- applicant may pay a fee of $4,800 ($2,400 for small entities), which allows the applicant to move up in the line of examinations;
- A new 15% surcharge on certain fees starting September 26, 2011;
- Providing certain "micro-entities" with a 70% reduction in fees.
This blog post and my previous postings regarding the Act describe several changes created by the Act. However, the Act does not address the two major problems with current U.S. Patent Law. These are the long backlog of patent applications and the perceived over-issuance of questionable patents by the USPTO. Instead, the Act merely tinkers with current law on the margins and increases the authority of the USPTO to administratively review patents after they have been issued.

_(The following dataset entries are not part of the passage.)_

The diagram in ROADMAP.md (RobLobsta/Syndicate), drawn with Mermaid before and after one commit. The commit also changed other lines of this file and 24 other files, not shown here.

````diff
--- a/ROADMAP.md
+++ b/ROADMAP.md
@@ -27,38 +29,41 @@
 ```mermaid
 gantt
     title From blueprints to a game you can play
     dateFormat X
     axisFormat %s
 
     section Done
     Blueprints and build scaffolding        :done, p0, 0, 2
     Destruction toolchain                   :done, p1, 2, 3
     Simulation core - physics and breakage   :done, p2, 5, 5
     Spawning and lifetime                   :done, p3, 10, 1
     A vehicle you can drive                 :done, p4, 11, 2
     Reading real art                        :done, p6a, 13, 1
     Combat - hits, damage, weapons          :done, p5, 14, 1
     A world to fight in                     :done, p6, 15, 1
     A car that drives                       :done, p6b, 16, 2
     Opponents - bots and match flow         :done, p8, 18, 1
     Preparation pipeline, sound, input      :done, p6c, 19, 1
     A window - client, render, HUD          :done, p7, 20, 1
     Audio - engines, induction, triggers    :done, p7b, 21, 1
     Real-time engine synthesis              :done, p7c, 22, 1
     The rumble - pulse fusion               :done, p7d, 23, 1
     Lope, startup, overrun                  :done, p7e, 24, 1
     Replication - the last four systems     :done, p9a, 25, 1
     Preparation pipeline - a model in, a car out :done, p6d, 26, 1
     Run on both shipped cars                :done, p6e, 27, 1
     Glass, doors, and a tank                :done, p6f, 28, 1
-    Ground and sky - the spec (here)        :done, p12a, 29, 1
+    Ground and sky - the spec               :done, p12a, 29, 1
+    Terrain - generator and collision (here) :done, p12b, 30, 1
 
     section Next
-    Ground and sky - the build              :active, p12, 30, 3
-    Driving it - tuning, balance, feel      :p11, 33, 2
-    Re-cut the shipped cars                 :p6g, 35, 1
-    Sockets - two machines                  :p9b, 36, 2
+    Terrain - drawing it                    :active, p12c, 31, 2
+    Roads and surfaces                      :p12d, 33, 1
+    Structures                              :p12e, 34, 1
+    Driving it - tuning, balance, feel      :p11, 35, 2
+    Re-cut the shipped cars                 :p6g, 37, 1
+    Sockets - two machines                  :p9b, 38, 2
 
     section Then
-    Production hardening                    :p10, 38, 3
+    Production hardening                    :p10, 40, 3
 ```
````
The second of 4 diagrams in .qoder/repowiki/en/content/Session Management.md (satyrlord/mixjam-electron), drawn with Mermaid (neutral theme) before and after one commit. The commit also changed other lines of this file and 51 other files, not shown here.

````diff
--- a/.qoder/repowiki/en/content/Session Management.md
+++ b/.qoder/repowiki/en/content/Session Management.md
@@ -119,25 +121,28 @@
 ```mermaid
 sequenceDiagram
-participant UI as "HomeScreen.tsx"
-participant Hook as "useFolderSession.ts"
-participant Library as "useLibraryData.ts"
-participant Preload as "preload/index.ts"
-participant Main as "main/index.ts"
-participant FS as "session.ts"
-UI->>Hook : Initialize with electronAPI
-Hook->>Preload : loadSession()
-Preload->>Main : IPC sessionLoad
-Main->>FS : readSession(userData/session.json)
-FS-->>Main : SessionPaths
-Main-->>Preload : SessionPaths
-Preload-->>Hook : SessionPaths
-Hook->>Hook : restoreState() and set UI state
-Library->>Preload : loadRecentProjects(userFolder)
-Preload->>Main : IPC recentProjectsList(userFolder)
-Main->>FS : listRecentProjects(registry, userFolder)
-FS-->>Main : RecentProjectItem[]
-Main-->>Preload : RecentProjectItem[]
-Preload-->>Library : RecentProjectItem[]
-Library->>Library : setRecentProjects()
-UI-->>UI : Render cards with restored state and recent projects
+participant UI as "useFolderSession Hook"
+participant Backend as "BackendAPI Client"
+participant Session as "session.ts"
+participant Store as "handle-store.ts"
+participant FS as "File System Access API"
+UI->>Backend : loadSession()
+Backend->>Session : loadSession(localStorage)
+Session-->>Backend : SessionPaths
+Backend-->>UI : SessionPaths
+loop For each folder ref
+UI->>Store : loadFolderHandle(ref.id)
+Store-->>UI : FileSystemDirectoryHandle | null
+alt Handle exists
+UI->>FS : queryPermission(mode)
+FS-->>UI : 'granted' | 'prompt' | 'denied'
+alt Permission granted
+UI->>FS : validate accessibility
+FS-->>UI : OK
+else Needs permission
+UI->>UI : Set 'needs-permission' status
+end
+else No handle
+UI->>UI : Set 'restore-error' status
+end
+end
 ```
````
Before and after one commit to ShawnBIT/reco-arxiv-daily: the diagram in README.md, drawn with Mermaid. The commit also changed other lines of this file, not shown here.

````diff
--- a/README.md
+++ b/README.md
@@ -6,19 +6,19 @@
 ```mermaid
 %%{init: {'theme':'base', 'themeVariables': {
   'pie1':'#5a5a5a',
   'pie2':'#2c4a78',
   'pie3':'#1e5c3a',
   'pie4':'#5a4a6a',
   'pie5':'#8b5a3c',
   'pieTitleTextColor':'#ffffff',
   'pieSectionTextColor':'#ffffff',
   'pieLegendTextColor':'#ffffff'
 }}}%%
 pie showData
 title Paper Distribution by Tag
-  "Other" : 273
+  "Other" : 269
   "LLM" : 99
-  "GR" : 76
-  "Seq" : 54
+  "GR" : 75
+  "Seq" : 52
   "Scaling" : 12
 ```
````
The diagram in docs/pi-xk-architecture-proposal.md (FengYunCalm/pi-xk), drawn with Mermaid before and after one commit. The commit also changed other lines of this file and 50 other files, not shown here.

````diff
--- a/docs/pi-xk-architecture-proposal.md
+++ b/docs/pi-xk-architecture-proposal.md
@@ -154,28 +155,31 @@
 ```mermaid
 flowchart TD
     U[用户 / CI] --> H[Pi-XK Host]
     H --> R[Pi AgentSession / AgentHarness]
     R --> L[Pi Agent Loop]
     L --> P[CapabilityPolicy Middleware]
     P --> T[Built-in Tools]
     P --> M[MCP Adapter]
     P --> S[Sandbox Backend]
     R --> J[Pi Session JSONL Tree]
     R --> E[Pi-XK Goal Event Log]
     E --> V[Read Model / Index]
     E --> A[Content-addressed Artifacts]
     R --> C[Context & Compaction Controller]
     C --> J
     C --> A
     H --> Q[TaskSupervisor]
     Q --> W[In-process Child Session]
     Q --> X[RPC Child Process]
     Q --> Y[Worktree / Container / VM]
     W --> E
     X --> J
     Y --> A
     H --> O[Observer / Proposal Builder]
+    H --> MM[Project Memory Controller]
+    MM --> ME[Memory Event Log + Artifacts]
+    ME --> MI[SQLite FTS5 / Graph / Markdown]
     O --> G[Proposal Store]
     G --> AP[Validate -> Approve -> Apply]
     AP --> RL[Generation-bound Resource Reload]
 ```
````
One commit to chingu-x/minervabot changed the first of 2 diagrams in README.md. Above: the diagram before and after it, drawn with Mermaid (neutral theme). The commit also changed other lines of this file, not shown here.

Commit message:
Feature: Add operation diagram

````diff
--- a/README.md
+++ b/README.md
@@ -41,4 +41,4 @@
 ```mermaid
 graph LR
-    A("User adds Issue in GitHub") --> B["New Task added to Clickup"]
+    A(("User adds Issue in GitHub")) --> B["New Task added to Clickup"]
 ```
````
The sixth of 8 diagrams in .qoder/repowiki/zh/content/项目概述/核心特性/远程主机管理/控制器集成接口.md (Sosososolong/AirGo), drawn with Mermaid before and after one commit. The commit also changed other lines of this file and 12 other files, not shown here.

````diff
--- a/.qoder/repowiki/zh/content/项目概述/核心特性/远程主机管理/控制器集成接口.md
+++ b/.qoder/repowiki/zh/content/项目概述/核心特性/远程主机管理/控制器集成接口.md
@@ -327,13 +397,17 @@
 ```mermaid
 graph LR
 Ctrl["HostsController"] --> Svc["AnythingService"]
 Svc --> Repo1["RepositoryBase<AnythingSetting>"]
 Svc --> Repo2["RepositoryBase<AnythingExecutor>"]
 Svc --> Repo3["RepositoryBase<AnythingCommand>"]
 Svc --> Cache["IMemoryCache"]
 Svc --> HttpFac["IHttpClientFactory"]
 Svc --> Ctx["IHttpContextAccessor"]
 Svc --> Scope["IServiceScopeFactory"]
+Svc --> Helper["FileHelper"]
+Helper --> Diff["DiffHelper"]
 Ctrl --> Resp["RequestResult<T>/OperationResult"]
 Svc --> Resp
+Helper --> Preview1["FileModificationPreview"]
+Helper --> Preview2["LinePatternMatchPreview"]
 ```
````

None of these changes are likely to have a significant effect on the U.S. patent system nor are they likely to decrease the costs of receiving a patent or the cost of infringement litigation.
Please contact me if you have questions regarding the Act.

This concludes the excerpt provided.